▶ **About this exercise**: Exact reproduction of all the data is required, with pictures excluded.

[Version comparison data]
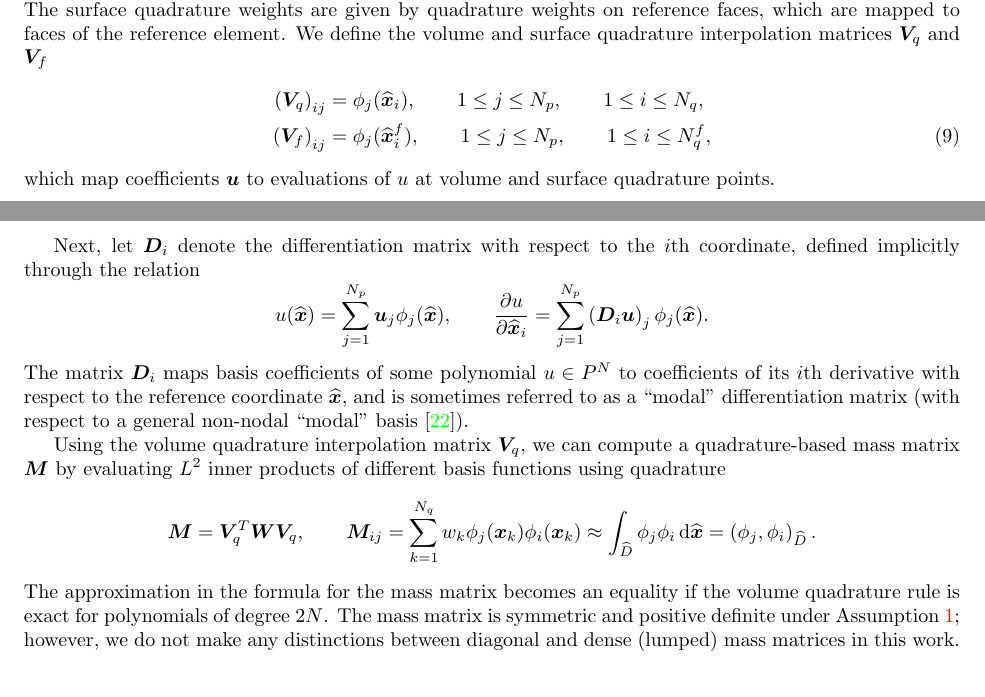
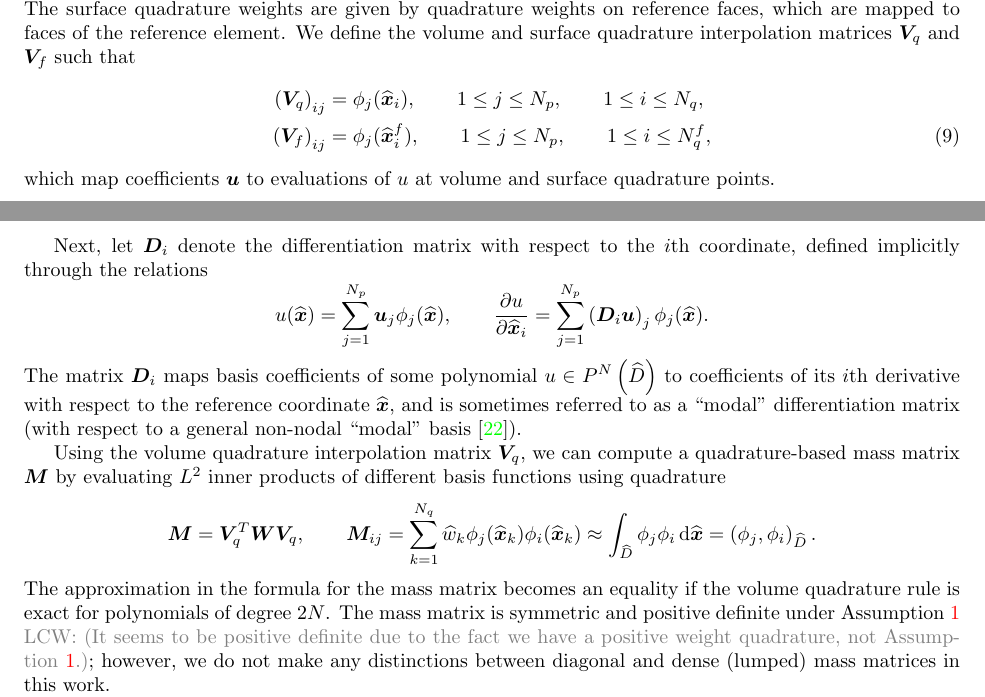
Before and after one commit to ntan15/scratch_wadge, a LaTeX paper (docs/main.tex): two parts of pages 5 and 6 of 27, joined at a grey line, cut so that both start at the same text. Compiled offline with pdfLaTeX.

Commit message:
More hats and cleanup

```diff
--- a/docs/main.tex
+++ b/docs/main.tex
@@ -441,30 +441,30 @@ for any $u, v \in P^N\LRp{\hat{D}}$, integration by parts
 holds when the volume and surface integrals are approximated using quadrature.
 \label{ass:quad}
 \end{assumption}
-Assumption (\ref{ass:quad}) holds, for example, for any surface quadrature rule which is exact for degree $2N$ polynomials on the boundary of the reference element $\partial \hat{D}$.
+Assumption~\ref{ass:quad} holds, for example, for any surface quadrature rule which is exact for degree $2N$ polynomials on the boundary of the reference element $\partial \hat{D}$.
 
 
 \subsection{Reference element matrices}
 \label{sec:matrix}
 
-Let $\bm{W}, \bm{W}_f$ denote diagonal matrices whose entries are volume and surface quadrature weights, respectively.  The surface quadrature weights are given by quadrature weights on reference faces, which are mapped to faces of the reference element.  We define the volume and surface quadrature interpolation matrices $\bm{V}_q$ and $\bm{V}_f$
+Let $\bm{W}, \bm{W}_f$ denote diagonal matrices whose entries are volume and surface quadrature weights, respectively.  The surface quadrature weights are given by quadrature weights on reference faces, which are mapped to faces of the reference element.  We define the volume and surface quadrature interpolation matrices $\bm{V}_q$ and $\bm{V}_f$ such that
 \begin{align}
 \LRp{\bm{V}_q}_{ij} &= \phi_j(\hat{\bm{x}}_i), \qquad 1 \leq j \leq N_p, \qquad 1 \leq i \leq N_q, \nonumber\\
 \LRp{\bm{V}_f}_{ij} &= \phi_j(\hat{\bm{x}}^f_i), \qquad 1 \leq j \leq N_p, \qquad 1 \leq i \leq N^f_q,\label{eq:qinterp}
 \end{align}
 which map coefficients $\bm{u}$ to evaluations of $u$ at volume and surface quadrature points.
 
-Next, let ${\bm{D}}_i$ denote the differentiation matrix with respect to the $i$th coordinate, defined implicitly through the relation
+Next, let ${\bm{D}}_i$ denote the differentiation matrix with respect to the $i$th coordinate, defined implicitly through the relations
 \[
 u(\hat{\bm{x}}) = \sum_{j=1}^{N_p} \bm{u}_j \phi_j(\hat{\bm{x}}), \qquad \pd{u}{\hat{\bm{x}}_i} = \sum_{j=1}^{N_p} \LRp{{\bm{D}}_i \bm{u}}_j\phi_j(\hat{\bm{x}}).
 \]
-The matrix ${\bm{D}}_i$ maps basis coefficients of some polynomial $u \in P^N$ to coefficients of its $i$th derivative with respect to the reference coordinate $\hat{\bm{x}}$, and is sometimes referred to as a ``modal'' differentiation matrix (with respect to a general non-nodal ``modal'' basis \cite{hicken2016multidimensional}).
+The matrix ${\bm{D}}_i$ maps basis coefficients of some polynomial $u \in P^N\LRp{\hat{D}}$ to coefficients of its $i$th derivative with respect to the reference coordinate $\hat{\bm{x}}$, and is sometimes referred to as a ``modal'' differentiation matrix (with respect to a general non-nodal ``modal'' basis \cite{hicken2016multidimensional}).
 
 Using the volume quadrature interpolation matrix $\bm{V}_q$, we can compute a quadrature-based mass matrix $\bm{M}$ by evaluating $L^2$ inner products of different basis functions using quadrature
 \[
-\bm{M} = \bm{V}_q^T\bm{W}\bm{V}_q, \qquad \bm{M}_{ij} = \sum_{k=1}^{N_q} w_k \phi_j(\bm{x}_k)\phi_i(\bm{x}_k) \approx \int_{\hat{D}}\phi_j\phi_i \diff{\hat{\bm{x}}} = \LRp{\phi_j,\phi_i}_{\hat{D}}.
+  \bm{M} = \bm{V}_q^T\bm{W}\bm{V}_q, \qquad \bm{M}_{ij} = \sum_{k=1}^{N_q} \hat{w}_k \phi_j(\hat{\bm{x}}_k)\phi_i(\hat{\bm{x}}_k) \approx \int_{\hat{D}}\phi_j\phi_i \diff{\hat{\bm{x}}} = \LRp{\phi_j,\phi_i}_{\hat{D}}.
 \]
-The approximation in the formula for the mass matrix becomes an equality if the volume quadrature rule is exact for polynomials of degree $2N$.  The mass matrix is symmetric and positive definite under Assumption~\ref{ass:quad}; however, we do not make any distinctions between diagonal and dense (lumped) mass matrices in this work.
+The approximation in the formula for the mass matrix becomes an equality if the volume quadrature rule is exact for polynomials of degree $2N$.  The mass matrix is symmetric and positive definite under Assumption~\ref{ass:quad} \lcwnote{(It seems to be positive definite due to the fact we have a positive weight quadrature, not Assumption~\ref{ass:quad}.)}; however, we do not make any distinctions between diagonal and dense (lumped) mass matrices in this work.
 
 The mass matrix appears in the discretization of $L^2$ projection (\ref{eq:l2proj}) and lift operators (\ref{eq:lift}) using quadrature.  The result are quadrature-based $L^2$ projection and lift operators $\bm{P}_q, \bm{L}_q$,
 \begin{equation}
```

▶ **Solution to this problem**:
Before and after one commit to ntan15/scratch_wadge, a LaTeX paper (docs/main.tex): two parts of pages 5 and 6 of 27, joined at a grey line, cut so that both start at the same text. Compiled offline with pdfLaTeX.

Commit message:
More hats and cleanup

```diff
--- a/docs/main.tex
+++ b/docs/main.tex
@@ -441,30 +441,30 @@ for any $u, v \in P^N\LRp{\hat{D}}$, integration by parts
 holds when the volume and surface integrals are approximated using quadrature.
 \label{ass:quad}
 \end{assumption}
-Assumption (\ref{ass:quad}) holds, for example, for any surface quadrature rule which is exact for degree $2N$ polynomials on the boundary of the reference element $\partial \hat{D}$.
+Assumption~\ref{ass:quad} holds, for example, for any surface quadrature rule which is exact for degree $2N$ polynomials on the boundary of the reference element $\partial \hat{D}$.
 
 
 \subsection{Reference element matrices}
 \label{sec:matrix}
 
-Let $\bm{W}, \bm{W}_f$ denote diagonal matrices whose entries are volume and surface quadrature weights, respectively.  The surface quadrature weights are given by quadrature weights on reference faces, which are mapped to faces of the reference element.  We define the volume and surface quadrature interpolation matrices $\bm{V}_q$ and $\bm{V}_f$
+Let $\bm{W}, \bm{W}_f$ denote diagonal matrices whose entries are volume and surface quadrature weights, respectively.  The surface quadrature weights are given by quadrature weights on reference faces, which are mapped to faces of the reference element.  We define the volume and surface quadrature interpolation matrices $\bm{V}_q$ and $\bm{V}_f$ such that
 \begin{align}
 \LRp{\bm{V}_q}_{ij} &= \phi_j(\hat{\bm{x}}_i), \qquad 1 \leq j \leq N_p, \qquad 1 \leq i \leq N_q, \nonumber\\
 \LRp{\bm{V}_f}_{ij} &= \phi_j(\hat{\bm{x}}^f_i), \qquad 1 \leq j \leq N_p, \qquad 1 \leq i \leq N^f_q,\label{eq:qinterp}
 \end{align}
 which map coefficients $\bm{u}$ to evaluations of $u$ at volume and surface quadrature points.
 
-Next, let ${\bm{D}}_i$ denote the differentiation matrix with respect to the $i$th coordinate, defined implicitly through the relation
+Next, let ${\bm{D}}_i$ denote the differentiation matrix with respect to the $i$th coordinate, defined implicitly through the relations
 \[
 u(\hat{\bm{x}}) = \sum_{j=1}^{N_p} \bm{u}_j \phi_j(\hat{\bm{x}}), \qquad \pd{u}{\hat{\bm{x}}_i} = \sum_{j=1}^{N_p} \LRp{{\bm{D}}_i \bm{u}}_j\phi_j(\hat{\bm{x}}).
 \]
-The matrix ${\bm{D}}_i$ maps basis coefficients of some polynomial $u \in P^N$ to coefficients of its $i$th derivative with respect to the reference coordinate $\hat{\bm{x}}$, and is sometimes referred to as a ``modal'' differentiation matrix (with respect to a general non-nodal ``modal'' basis \cite{hicken2016multidimensional}).
+The matrix ${\bm{D}}_i$ maps basis coefficients of some polynomial $u \in P^N\LRp{\hat{D}}$ to coefficients of its $i$th derivative with respect to the reference coordinate $\hat{\bm{x}}$, and is sometimes referred to as a ``modal'' differentiation matrix (with respect to a general non-nodal ``modal'' basis \cite{hicken2016multidimensional}).
 
 Using the volume quadrature interpolation matrix $\bm{V}_q$, we can compute a quadrature-based mass matrix $\bm{M}$ by evaluating $L^2$ inner products of different basis functions using quadrature
 \[
-\bm{M} = \bm{V}_q^T\bm{W}\bm{V}_q, \qquad \bm{M}_{ij} = \sum_{k=1}^{N_q} w_k \phi_j(\bm{x}_k)\phi_i(\bm{x}_k) \approx \int_{\hat{D}}\phi_j\phi_i \diff{\hat{\bm{x}}} = \LRp{\phi_j,\phi_i}_{\hat{D}}.
+  \bm{M} = \bm{V}_q^T\bm{W}\bm{V}_q, \qquad \bm{M}_{ij} = \sum_{k=1}^{N_q} \hat{w}_k \phi_j(\hat{\bm{x}}_k)\phi_i(\hat{\bm{x}}_k) \approx \int_{\hat{D}}\phi_j\phi_i \diff{\hat{\bm{x}}} = \LRp{\phi_j,\phi_i}_{\hat{D}}.
 \]
-The approximation in the formula for the mass matrix becomes an equality if the volume quadrature rule is exact for polynomials of degree $2N$.  The mass matrix is symmetric and positive definite under Assumption~\ref{ass:quad}; however, we do not make any distinctions between diagonal and dense (lumped) mass matrices in this work.
+The approximation in the formula for the mass matrix becomes an equality if the volume quadrature rule is exact for polynomials of degree $2N$.  The mass matrix is symmetric and positive definite under Assumption~\ref{ass:quad} \lcwnote{(It seems to be positive definite due to the fact we have a positive weight quadrature, not Assumption~\ref{ass:quad}.)}; however, we do not make any distinctions between diagonal and dense (lumped) mass matrices in this work.
 
 The mass matrix appears in the discretization of $L^2$ projection (\ref{eq:l2proj}) and lift operators (\ref{eq:lift}) using quadrature.  The result are quadrature-based $L^2$ projection and lift operators $\bm{P}_q, \bm{L}_q$,
 \begin{equation}
```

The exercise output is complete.